Top marks to the tax experts at Pitcher Partners for alerting investors and business owners to the additional tax penalties facing company shareholders not eligible to claim a cash refund of imputation credits on their dividends. The Pitcher Partner analysis highlights that retirees and other low tax investors will be penalised for investing via listed investment and other company structures.
Investing directly in personal names or via a trust, all income received is taxed only in the hands of the recipient. When a company structure is used to own assets, the situation changes dramatically with all income except franked dividends received from domestic shares subject to the separate company tax levied on all income received by the company.
The company tax covers realised capital gains, personal exertion income, rent, interest income, unfranked dividends and taxable overseas income. All these possible sources of income are subject to company tax before distribution to shareholders as dividends.
The imputation credit system was introduced to ensure company owners are not adversely affected when dividends received are taxed again in the recipients' hands.
This is achieved by allowing full credit including via cash refunds for company tax already paid when the dividends received are subject to tax.
This tax structure ensures that paying company tax does not disadvantage investors including lower income taxpayers, superannuation and pension funds whose marginal income tax rates are lower than the company tax rate. The situation changes dramatically without a cash refund of excess franking credits.
If investors are unable to receive a cash refund when their imputation credits exceed their tax liability, they will be penalised for using a company structure including listed investment companies to own their investments. Not only will they lose part or all their imputation credits from their share investments but they also will face heavier tax bills on all other income received and taxed in the hands of the company managing their investments.
This will encourage direct personal investments and the use of trusts to own assets to avoid being subject to the separate company tax.
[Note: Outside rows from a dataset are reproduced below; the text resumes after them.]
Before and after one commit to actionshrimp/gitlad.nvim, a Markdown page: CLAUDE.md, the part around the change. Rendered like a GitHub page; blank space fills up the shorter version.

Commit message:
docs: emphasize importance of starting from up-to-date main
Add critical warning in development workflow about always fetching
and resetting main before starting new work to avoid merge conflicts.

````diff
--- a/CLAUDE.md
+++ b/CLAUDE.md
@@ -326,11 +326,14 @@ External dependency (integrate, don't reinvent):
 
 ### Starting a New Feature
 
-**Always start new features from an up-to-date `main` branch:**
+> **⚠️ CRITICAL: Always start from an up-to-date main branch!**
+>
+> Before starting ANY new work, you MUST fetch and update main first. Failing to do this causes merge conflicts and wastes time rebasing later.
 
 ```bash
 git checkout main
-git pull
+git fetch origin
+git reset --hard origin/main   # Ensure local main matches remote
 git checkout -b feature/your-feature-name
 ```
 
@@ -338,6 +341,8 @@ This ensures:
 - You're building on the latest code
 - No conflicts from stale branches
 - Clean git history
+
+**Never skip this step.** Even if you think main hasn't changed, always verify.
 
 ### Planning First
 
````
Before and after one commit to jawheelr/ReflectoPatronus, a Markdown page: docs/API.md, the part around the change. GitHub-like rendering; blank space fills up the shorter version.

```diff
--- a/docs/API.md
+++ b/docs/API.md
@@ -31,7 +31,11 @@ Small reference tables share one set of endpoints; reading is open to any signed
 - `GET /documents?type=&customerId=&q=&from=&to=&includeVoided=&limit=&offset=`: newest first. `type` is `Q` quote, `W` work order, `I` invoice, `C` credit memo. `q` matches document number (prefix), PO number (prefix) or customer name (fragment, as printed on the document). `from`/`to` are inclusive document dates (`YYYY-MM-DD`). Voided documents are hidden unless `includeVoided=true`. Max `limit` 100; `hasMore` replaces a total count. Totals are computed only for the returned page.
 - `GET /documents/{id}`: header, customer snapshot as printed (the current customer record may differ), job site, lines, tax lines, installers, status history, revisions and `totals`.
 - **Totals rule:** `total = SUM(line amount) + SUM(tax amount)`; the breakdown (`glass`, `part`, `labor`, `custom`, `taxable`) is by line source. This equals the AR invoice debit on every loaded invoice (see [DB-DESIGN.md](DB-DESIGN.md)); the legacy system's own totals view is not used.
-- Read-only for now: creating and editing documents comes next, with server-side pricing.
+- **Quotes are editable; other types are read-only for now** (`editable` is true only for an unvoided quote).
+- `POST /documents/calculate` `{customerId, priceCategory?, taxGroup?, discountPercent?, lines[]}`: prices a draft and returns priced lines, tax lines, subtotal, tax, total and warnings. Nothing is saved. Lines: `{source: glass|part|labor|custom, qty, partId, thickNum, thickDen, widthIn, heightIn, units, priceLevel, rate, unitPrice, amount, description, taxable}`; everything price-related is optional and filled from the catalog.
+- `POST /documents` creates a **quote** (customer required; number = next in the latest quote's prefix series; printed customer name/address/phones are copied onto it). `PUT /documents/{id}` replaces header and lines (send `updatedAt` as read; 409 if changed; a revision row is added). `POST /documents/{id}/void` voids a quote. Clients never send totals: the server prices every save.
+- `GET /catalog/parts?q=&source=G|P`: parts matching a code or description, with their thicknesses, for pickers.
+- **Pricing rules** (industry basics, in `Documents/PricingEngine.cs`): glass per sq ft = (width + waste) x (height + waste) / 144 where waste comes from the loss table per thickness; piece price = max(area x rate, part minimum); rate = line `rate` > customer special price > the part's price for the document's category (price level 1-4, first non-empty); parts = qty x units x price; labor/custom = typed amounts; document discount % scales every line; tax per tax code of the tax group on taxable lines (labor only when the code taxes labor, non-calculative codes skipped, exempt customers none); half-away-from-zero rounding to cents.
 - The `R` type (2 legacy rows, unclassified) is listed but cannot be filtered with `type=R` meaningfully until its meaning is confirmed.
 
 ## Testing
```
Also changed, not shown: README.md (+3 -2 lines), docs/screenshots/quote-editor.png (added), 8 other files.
Trusts have been and will continue to be the principal structure to own managed real estate investments while exchange-traded funds (ETFs) have blossomed as a highly popular way of owning managed share portfolios in recent years.
Without cash refunds of franking credits, the tax system will further increase the popularity of both these investment structures with retirees and other low rate taxpayers.